Entries in ITU (1)


So, what exactly happened at WCIT?

The short answer is this map, which shows the voting outcome. Broadly, the US, western Europe and friends refused to vote for the new ITR (international telecom regulations) treaty. Russia, China, most of Africa and the Arab states voted for it. Or as The Economist would have it, the return of the Cold War factions.

The biggest loser is the ITU itself, the official UN agency for international telecoms.

The immediate reason is because its old-style, behind-closed door, governments-only approach doesn’t work in the 21st century. 

Longtime ITU observer Keiren McCarthy writes:

In the end, the ITU and the conference chair, having backed themselves to the edge of a cliff, dared governments to push them off.
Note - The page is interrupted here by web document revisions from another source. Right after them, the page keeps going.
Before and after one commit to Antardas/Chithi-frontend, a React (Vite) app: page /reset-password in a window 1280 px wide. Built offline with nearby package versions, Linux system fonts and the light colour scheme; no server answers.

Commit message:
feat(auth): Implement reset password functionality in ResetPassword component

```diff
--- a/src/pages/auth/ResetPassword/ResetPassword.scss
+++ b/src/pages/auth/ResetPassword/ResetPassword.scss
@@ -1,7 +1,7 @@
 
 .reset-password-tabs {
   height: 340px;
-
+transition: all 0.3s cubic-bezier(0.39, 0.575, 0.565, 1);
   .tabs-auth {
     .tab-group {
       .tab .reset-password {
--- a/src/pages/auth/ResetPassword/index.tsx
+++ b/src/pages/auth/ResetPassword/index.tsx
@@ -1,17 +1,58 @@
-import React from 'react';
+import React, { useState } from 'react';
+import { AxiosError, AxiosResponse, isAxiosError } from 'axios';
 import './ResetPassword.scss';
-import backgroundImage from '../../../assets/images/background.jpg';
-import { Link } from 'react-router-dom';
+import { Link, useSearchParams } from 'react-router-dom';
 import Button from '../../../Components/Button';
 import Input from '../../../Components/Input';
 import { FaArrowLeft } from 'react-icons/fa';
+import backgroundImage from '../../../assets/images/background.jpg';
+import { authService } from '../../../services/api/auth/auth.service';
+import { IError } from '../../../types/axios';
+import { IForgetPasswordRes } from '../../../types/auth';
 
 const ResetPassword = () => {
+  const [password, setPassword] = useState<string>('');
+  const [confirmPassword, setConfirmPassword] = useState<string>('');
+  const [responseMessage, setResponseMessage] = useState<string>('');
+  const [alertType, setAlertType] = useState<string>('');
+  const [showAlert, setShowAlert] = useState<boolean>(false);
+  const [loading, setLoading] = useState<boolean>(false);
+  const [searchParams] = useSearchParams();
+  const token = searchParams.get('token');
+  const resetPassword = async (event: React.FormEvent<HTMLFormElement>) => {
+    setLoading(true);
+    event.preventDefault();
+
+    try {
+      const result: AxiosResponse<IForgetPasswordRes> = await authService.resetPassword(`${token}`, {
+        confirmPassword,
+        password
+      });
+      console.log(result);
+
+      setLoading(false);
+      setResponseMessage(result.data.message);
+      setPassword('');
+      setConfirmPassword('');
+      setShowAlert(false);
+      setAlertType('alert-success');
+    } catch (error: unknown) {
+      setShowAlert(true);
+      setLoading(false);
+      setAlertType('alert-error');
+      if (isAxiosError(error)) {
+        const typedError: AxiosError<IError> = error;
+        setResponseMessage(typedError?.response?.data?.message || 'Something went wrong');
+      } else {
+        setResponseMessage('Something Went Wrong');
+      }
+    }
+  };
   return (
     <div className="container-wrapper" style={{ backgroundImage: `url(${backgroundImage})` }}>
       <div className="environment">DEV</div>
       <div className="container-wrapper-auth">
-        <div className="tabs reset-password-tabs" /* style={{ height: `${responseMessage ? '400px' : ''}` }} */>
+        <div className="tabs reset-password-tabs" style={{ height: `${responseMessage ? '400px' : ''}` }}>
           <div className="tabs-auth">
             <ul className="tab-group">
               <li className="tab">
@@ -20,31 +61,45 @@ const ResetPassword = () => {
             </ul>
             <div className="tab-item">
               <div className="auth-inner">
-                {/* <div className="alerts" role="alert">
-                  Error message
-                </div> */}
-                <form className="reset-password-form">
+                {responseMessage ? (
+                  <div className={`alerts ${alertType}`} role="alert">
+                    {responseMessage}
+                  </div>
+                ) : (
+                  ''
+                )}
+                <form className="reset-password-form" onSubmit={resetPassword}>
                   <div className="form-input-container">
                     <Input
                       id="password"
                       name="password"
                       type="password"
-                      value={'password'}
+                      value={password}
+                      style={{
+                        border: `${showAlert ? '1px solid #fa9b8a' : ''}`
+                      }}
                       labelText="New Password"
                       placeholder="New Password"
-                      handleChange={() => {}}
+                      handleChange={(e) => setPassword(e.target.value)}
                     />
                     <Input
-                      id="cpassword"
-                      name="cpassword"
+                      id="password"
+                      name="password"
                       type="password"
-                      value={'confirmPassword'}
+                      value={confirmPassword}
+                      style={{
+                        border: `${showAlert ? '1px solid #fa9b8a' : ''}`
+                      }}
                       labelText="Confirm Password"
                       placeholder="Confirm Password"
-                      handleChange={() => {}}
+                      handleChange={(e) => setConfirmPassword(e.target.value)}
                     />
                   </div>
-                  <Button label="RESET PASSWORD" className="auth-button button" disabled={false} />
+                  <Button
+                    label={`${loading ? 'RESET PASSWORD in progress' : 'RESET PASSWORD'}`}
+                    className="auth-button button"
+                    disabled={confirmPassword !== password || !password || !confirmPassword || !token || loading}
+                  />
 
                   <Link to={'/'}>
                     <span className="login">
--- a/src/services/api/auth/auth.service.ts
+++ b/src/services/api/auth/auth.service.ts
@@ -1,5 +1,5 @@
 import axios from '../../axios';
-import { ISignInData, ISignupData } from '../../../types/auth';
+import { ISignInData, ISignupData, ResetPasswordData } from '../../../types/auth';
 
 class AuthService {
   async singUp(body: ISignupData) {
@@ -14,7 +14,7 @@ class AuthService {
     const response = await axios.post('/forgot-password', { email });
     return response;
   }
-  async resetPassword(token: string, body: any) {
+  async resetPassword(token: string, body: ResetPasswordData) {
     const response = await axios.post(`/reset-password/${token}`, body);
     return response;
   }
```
They duly did. And without even peeking over, the crowd turned around and walked away.

Quite a few people - like TechDirt and a US delegation member – forecast that the organization will continue on in a fragmented, politicised way. A bit like the UN itself.

Tech Dirt goes on to say the main reason for the impasse is that

…here is a world in which there are two competing visions for the future of the internet -- one driven by countries who believe the internet should be more open and free... and one driven by the opposite. Whether or not the ITU treaty is ever meaningful or effective, these two visions of the internet are unlikely to go away any time soon.

As for the specifics of the treaty (full text here), the NGO Access Now provides this analysis

The Good

None of the key definitions in the treaty like “telecommunications” or “international route” were expanded to include the internet. Problematic language giving states a right to know how traffic is routed, opening up the door to widespread surveillance and necessitating costly changes to internet architecture was also rejected…

The controversial ETNO [European Telecom Network Operators] proposal, which would have subjected the internet to the “sending party pays” billing model of traditional telephony also didn’t make it into the treaty.

The Bad

A new provision, that requires states to “ensure the provision of Calling Line Identification -- an undefined term but one that certainly includes user data -- made it into the treaty. Worse still, this provision can be modified by future ITU-T standards, which could dangerously expand this treaty to include the internet.

The Ugly

Article 5B calls on governments to prevent “unsolicited bulk electronic communications” which could apply to the internet.

Finally, despite all of the assurances of the ITU Secretariat that the WCIT wouldn’t discuss internet governance, the final treaty text contains a resolution that explicitly “instructs the Secretary-General to take the necessary steps for the ITU to play and active and constructive role in... the internet.”

It also says “all governments should have an equal role and responsibility for international internet governance” – a reference to the Russian and Chinese demand that the US surrender its official influence over ICANN.

We shouldn’t weep for the ITU.  These days it is little more than the global registry for technical agreements hammered out in other industry bodies. It will still play that role. It has plenty of time to adjust to its new role as arena for geopolitical contest.